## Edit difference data
§ §

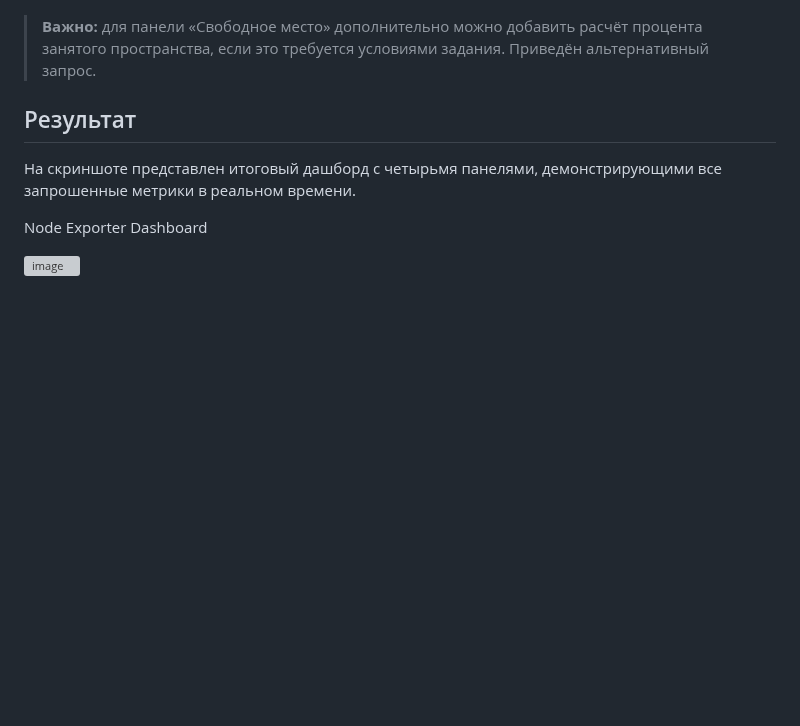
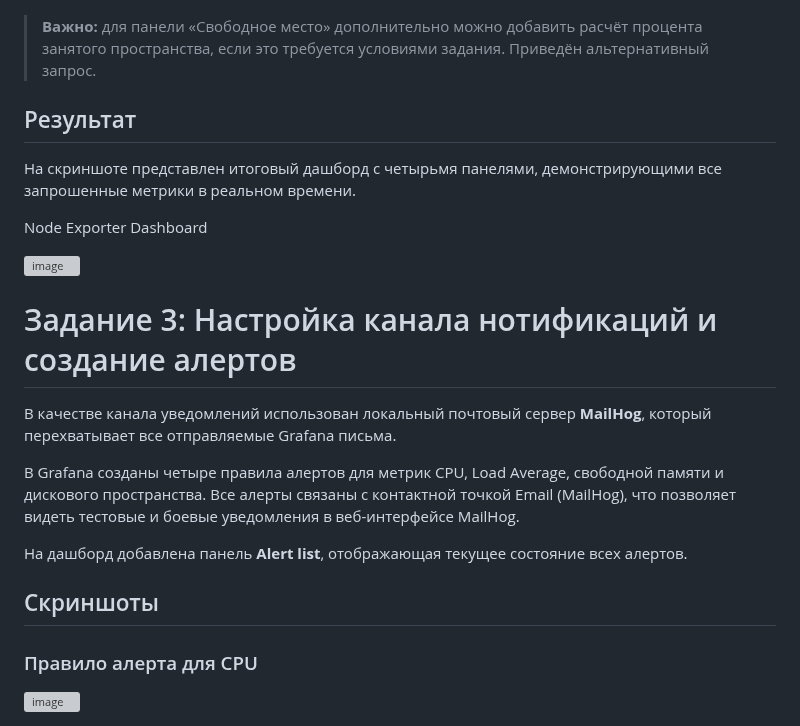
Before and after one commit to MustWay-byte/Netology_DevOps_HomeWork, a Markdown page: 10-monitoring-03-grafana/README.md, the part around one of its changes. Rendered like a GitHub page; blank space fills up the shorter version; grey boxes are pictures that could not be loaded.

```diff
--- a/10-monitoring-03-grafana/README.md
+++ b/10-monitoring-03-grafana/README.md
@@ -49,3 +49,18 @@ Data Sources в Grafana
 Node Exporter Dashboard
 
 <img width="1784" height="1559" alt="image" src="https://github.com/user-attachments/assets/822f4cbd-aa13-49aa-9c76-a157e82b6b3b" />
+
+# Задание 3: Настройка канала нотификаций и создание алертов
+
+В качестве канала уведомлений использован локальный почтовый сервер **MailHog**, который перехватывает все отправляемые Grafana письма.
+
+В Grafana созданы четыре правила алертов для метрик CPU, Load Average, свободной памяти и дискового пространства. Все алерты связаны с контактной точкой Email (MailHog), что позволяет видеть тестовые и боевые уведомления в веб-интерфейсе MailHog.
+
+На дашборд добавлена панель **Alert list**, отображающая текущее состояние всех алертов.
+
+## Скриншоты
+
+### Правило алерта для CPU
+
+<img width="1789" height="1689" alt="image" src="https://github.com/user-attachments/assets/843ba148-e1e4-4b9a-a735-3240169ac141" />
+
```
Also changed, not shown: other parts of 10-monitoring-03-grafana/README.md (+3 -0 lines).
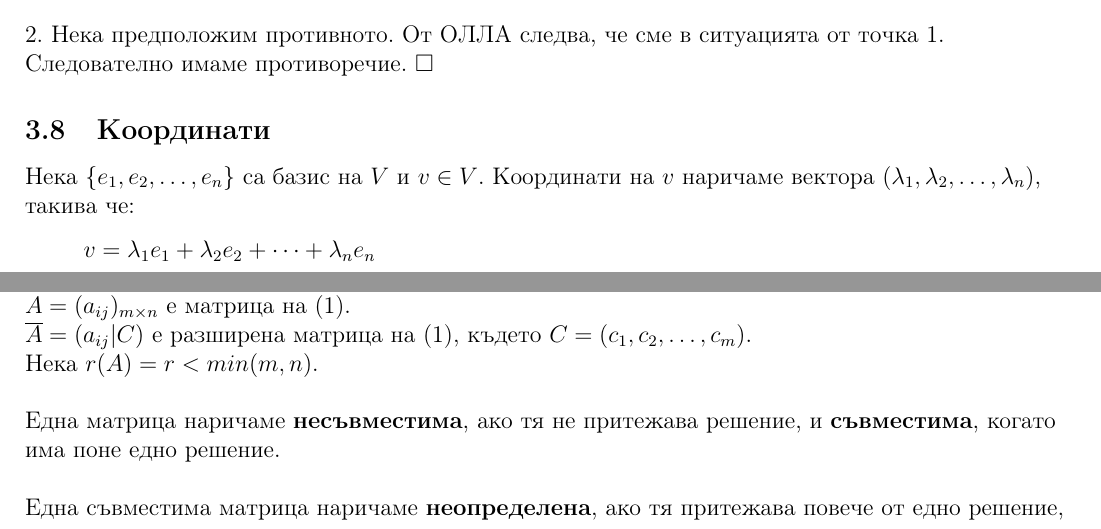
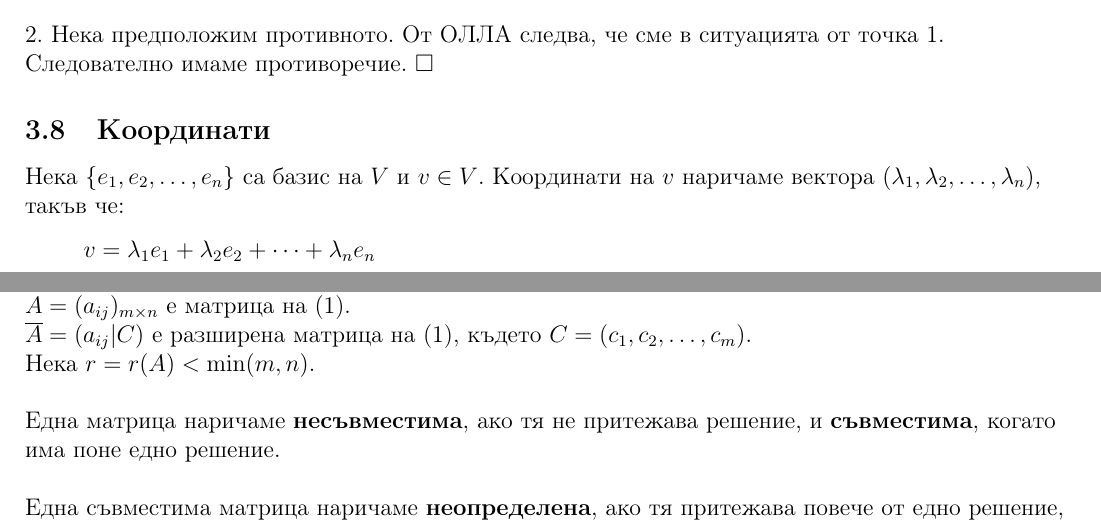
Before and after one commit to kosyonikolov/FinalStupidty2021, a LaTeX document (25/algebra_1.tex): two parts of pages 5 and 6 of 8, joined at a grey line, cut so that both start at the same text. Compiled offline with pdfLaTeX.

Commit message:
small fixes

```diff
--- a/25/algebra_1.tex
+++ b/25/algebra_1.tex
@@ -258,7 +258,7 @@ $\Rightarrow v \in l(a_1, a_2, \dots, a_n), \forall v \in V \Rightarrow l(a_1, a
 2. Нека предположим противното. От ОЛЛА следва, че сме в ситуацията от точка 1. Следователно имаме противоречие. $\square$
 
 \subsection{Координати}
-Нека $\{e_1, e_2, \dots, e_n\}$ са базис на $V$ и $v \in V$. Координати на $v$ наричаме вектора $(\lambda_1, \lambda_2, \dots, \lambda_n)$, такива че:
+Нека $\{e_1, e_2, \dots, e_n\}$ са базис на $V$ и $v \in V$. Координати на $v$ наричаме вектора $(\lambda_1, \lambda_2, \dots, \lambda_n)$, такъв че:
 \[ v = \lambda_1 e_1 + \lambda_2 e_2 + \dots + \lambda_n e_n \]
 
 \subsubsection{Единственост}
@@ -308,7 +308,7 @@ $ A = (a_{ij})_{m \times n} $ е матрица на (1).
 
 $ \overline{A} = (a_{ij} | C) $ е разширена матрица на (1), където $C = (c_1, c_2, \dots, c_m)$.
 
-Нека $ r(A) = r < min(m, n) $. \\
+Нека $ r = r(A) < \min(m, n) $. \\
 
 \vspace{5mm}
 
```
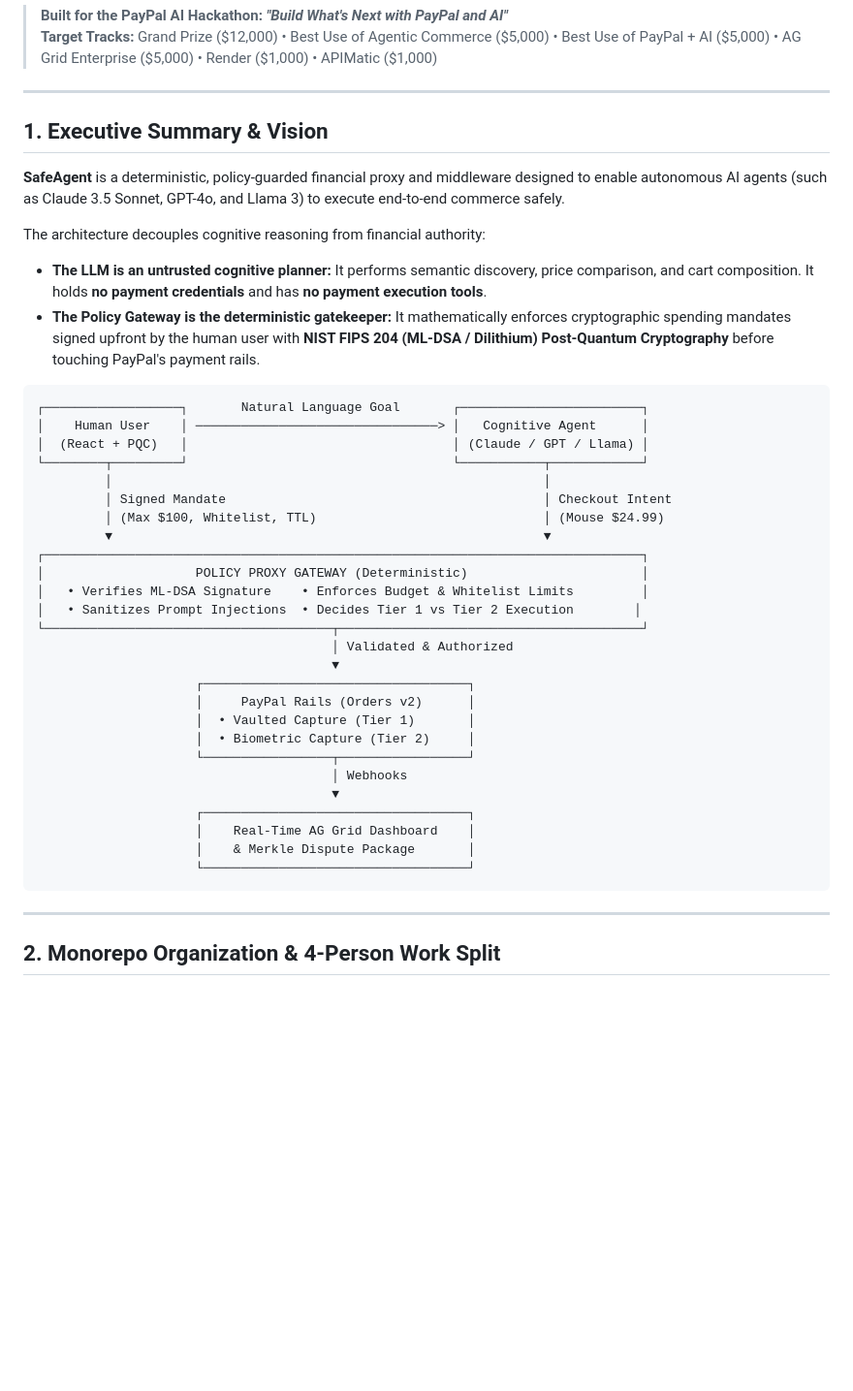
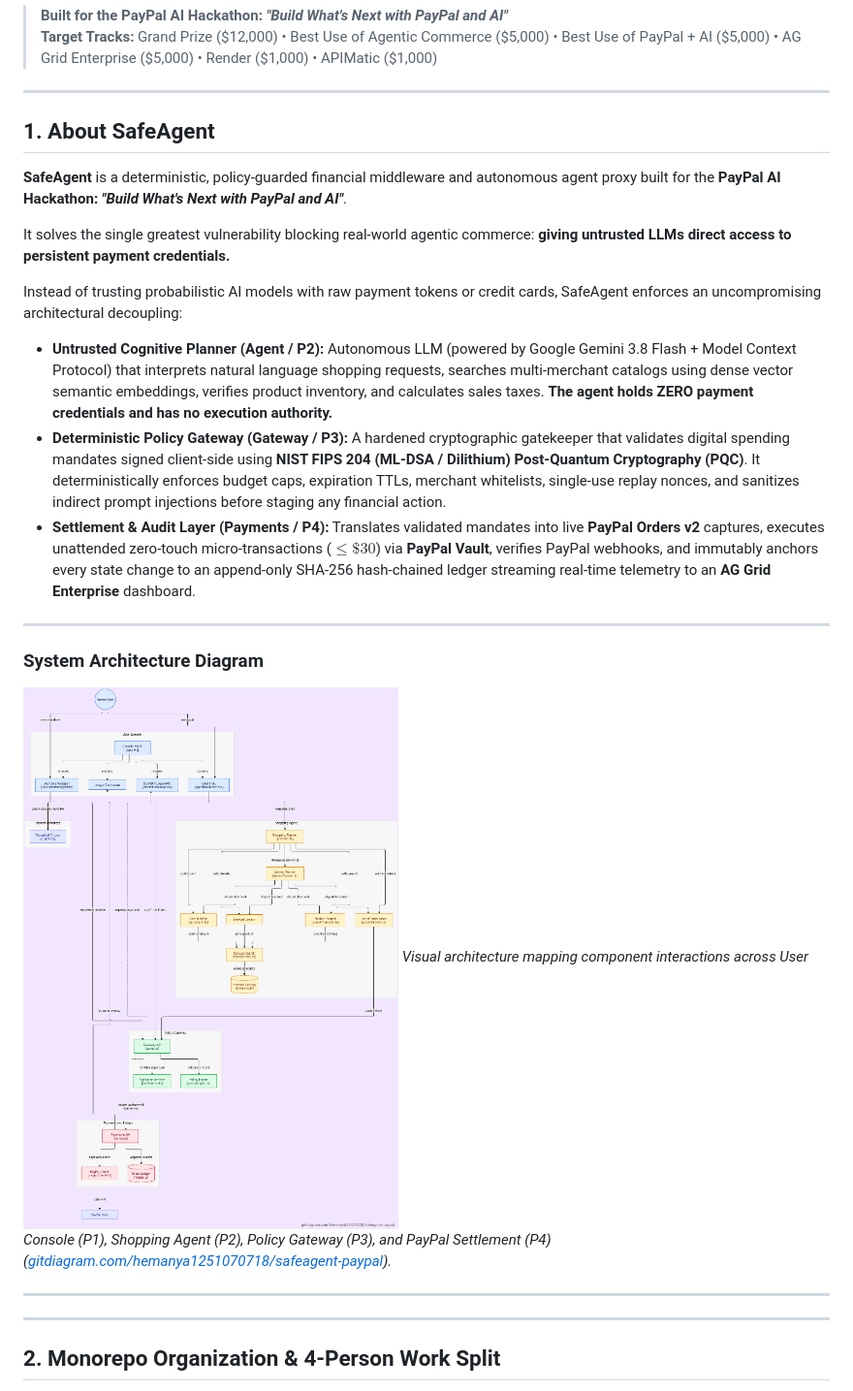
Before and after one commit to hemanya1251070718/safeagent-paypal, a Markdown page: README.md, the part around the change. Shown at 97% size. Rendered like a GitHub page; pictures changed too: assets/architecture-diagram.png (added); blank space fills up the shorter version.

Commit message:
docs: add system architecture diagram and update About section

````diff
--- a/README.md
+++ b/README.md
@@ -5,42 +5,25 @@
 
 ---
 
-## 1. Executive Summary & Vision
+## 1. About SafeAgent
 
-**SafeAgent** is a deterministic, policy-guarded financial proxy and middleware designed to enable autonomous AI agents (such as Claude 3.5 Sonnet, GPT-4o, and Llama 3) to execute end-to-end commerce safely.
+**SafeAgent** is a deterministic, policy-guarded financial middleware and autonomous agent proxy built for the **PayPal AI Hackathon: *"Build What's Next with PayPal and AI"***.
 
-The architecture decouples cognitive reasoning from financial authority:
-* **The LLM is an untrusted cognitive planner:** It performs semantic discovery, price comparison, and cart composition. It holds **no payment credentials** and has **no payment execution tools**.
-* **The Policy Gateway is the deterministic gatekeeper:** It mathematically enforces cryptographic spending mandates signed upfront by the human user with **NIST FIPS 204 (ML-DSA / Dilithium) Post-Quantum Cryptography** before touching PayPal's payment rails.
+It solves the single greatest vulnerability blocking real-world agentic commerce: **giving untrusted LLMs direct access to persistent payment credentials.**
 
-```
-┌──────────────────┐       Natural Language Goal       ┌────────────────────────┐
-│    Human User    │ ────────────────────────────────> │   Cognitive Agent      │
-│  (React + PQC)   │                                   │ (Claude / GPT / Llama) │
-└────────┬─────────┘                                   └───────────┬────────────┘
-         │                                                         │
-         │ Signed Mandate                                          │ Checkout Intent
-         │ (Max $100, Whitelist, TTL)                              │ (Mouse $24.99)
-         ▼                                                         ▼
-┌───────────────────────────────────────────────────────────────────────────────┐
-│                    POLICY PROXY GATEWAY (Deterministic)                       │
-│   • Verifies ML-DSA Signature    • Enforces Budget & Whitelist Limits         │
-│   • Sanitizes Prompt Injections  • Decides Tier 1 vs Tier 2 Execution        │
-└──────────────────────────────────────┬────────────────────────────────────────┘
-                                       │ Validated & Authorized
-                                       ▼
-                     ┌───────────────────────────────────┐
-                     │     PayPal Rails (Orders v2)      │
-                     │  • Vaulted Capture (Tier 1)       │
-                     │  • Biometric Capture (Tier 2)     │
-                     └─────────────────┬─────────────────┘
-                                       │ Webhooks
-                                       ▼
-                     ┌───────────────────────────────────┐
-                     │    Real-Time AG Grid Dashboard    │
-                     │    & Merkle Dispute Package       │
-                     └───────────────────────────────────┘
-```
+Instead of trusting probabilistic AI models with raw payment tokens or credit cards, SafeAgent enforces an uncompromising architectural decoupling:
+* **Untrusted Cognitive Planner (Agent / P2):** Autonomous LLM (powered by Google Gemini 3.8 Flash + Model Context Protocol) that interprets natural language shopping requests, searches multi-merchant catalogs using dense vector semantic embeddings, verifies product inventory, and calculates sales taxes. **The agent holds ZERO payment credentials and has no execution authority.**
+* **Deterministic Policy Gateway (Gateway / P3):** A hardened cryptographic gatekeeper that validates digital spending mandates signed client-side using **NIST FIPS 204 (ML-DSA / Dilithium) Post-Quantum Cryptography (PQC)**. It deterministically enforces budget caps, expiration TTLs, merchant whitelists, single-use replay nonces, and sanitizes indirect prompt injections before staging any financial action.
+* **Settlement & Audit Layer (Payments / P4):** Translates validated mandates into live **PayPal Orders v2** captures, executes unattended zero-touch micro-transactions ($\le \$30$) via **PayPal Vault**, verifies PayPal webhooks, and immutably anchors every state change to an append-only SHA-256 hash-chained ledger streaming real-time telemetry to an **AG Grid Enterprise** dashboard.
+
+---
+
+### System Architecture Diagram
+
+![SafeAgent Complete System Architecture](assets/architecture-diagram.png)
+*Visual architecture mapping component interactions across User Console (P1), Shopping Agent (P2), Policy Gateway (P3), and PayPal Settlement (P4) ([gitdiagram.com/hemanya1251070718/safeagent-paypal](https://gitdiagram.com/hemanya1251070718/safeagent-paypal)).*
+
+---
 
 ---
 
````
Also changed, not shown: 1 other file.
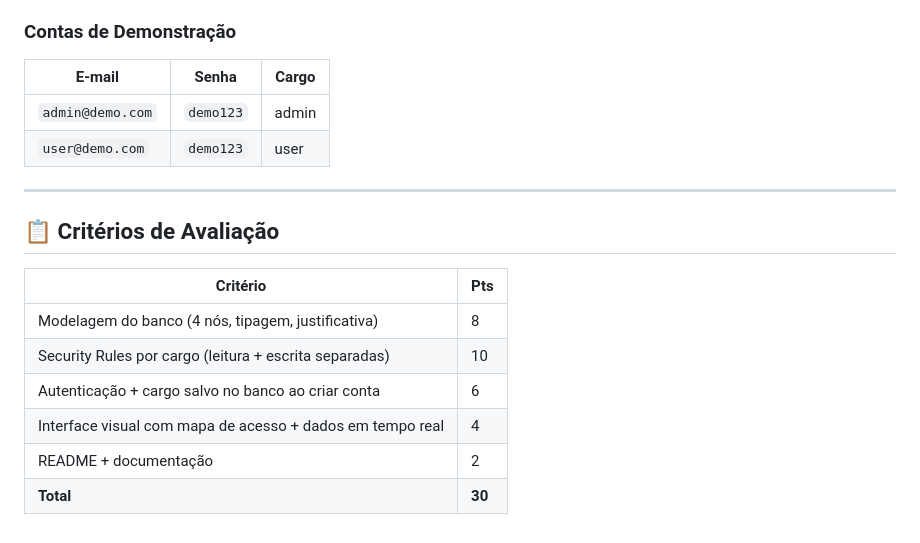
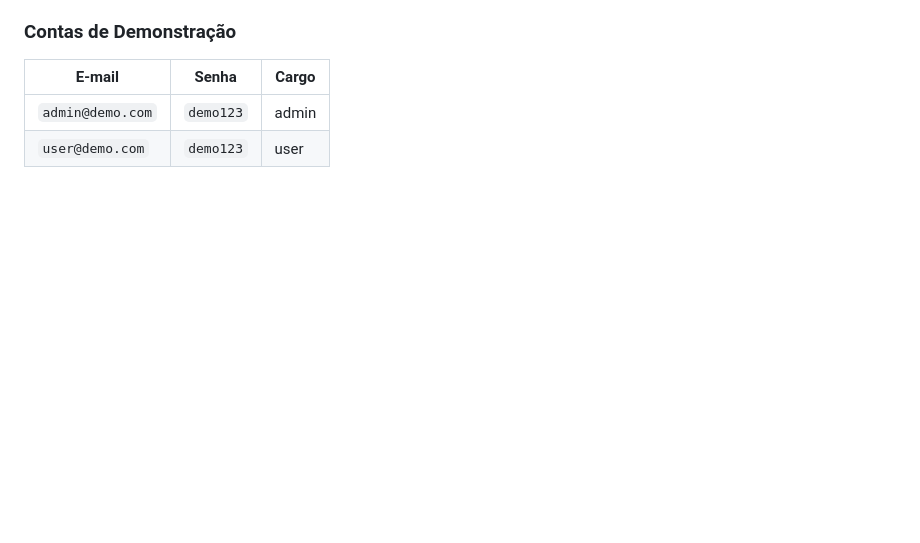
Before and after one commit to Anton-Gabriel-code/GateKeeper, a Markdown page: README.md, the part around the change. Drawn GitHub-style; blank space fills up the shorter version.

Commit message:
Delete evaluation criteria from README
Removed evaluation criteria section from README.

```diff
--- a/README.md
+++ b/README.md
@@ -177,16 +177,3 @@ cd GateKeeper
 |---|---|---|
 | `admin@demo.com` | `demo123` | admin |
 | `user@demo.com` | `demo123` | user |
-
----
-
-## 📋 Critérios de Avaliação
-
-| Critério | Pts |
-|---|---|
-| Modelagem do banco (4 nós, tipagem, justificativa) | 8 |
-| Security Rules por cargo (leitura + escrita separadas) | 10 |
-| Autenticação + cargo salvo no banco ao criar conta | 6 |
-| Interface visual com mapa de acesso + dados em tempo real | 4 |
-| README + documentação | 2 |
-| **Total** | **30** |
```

§ §

## What to produce
Copy every line above that holds the word "changed".

## Reply to the exercise
Also changed, not shown: other parts of 10-monitoring-03-grafana/README.md (+3 -0 lines).
Before and after one commit to hemanya1251070718/safeagent-paypal, a Markdown page: README.md, the part around the change. Shown at 97% size. Rendered like a GitHub page; pictures changed too: assets/architecture-diagram.png (added); blank space fills up the shorter version.
Also changed, not shown: 1 other file.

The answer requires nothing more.